· ​The Little Sisters of Jesus leave Afghanistan ·

After 60 years of service to the needy, standing by the poorest people of Afghanistan, the Little Sisters of Jesus were forced to leave the country last month due to a lack of vocations. “The Little Sisters of Jesus were Afghans among Afghans”, said Fr Giuseppe Moretti, a chaplain in Kabul for 18 years. “They never left the capital, not during Soviet occupation, not under the Taliban and not even during the bombings”, he stressed.

Their way of being close to the needy “in silence” was what was most striking about them, Fr Moretti said. Even when NATO arrived in 2002, “they always kindly refused any interviews, not only to avoid becoming targets or being considered spies, but rather due to their dedication and reserve. Many women turned to them, looking for support, consolation and strength and they always kept their stories confidential”, he added.

Fr Moretti said the sisters “spoke Farsi, lived as Afghans, sleeping on carpets on the ground and wearing traditional clothing”. This is why the sisters were loved and esteemed by the community, so much so that, in recent years, they received Afghan citizenship. “They joked, saying that it was not true that there were no longer any Afghan Christians”, Fr Moretti said. The sisters were even respected by the Taliban. “In 1993, they went to the embassy chapel to pray every Friday despite the fact that it was closed due to the civil war. The Taliban knew who they were, but they always let them enter. There is a visible cross on the side of the chapel. The headquarters of the religious police was just nearby. They could have destroyed the chapel, but they did not do so”, Fr Moretti recounted.
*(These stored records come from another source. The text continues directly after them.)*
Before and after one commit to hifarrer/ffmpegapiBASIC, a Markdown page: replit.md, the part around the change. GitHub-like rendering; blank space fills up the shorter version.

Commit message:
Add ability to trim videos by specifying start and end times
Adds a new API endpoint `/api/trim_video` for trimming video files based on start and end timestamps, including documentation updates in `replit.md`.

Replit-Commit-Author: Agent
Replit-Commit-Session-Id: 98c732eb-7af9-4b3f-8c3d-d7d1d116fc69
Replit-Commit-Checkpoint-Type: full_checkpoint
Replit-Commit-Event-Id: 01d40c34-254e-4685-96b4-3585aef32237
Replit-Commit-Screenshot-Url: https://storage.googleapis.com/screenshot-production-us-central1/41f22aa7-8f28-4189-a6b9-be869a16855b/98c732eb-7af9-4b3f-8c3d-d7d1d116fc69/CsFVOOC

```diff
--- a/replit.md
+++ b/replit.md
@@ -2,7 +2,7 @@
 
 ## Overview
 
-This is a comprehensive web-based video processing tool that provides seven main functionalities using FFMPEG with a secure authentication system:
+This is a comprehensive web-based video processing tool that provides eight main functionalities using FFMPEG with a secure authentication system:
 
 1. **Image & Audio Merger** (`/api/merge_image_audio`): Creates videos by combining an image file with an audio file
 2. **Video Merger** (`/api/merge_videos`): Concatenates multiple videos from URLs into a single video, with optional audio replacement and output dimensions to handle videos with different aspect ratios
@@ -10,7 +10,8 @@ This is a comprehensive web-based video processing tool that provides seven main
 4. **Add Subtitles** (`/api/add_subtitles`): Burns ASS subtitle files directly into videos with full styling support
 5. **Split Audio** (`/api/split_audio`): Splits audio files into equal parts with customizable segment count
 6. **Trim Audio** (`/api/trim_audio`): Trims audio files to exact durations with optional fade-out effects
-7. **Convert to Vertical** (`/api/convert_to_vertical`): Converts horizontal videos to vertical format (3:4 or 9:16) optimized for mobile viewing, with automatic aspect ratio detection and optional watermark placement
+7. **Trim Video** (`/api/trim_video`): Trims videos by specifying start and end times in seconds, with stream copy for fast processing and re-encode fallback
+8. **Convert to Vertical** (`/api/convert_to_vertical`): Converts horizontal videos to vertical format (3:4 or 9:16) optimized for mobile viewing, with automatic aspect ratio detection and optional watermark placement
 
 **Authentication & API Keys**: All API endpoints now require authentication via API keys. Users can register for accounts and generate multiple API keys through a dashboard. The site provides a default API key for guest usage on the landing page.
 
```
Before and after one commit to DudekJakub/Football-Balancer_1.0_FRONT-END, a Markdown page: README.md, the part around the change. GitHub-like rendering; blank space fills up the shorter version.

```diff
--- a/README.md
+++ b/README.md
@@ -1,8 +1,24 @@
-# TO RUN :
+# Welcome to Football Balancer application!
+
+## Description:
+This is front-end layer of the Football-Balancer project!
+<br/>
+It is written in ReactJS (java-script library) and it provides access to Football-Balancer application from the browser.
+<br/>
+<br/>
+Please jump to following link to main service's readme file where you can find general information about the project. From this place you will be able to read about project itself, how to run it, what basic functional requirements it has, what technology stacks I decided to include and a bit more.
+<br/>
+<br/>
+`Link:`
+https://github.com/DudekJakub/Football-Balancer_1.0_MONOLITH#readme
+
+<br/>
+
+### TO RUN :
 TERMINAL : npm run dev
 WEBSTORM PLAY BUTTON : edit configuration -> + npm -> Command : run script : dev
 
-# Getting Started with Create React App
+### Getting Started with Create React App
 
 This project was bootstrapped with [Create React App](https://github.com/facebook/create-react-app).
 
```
The experience of the Little Sisters of Jesus ended in February with the departure of the last two religious, Marianne and Catherine. “we must look to their story”, Fr Moretti stressed.




St. Peter’s Square

Feb. 16, 2019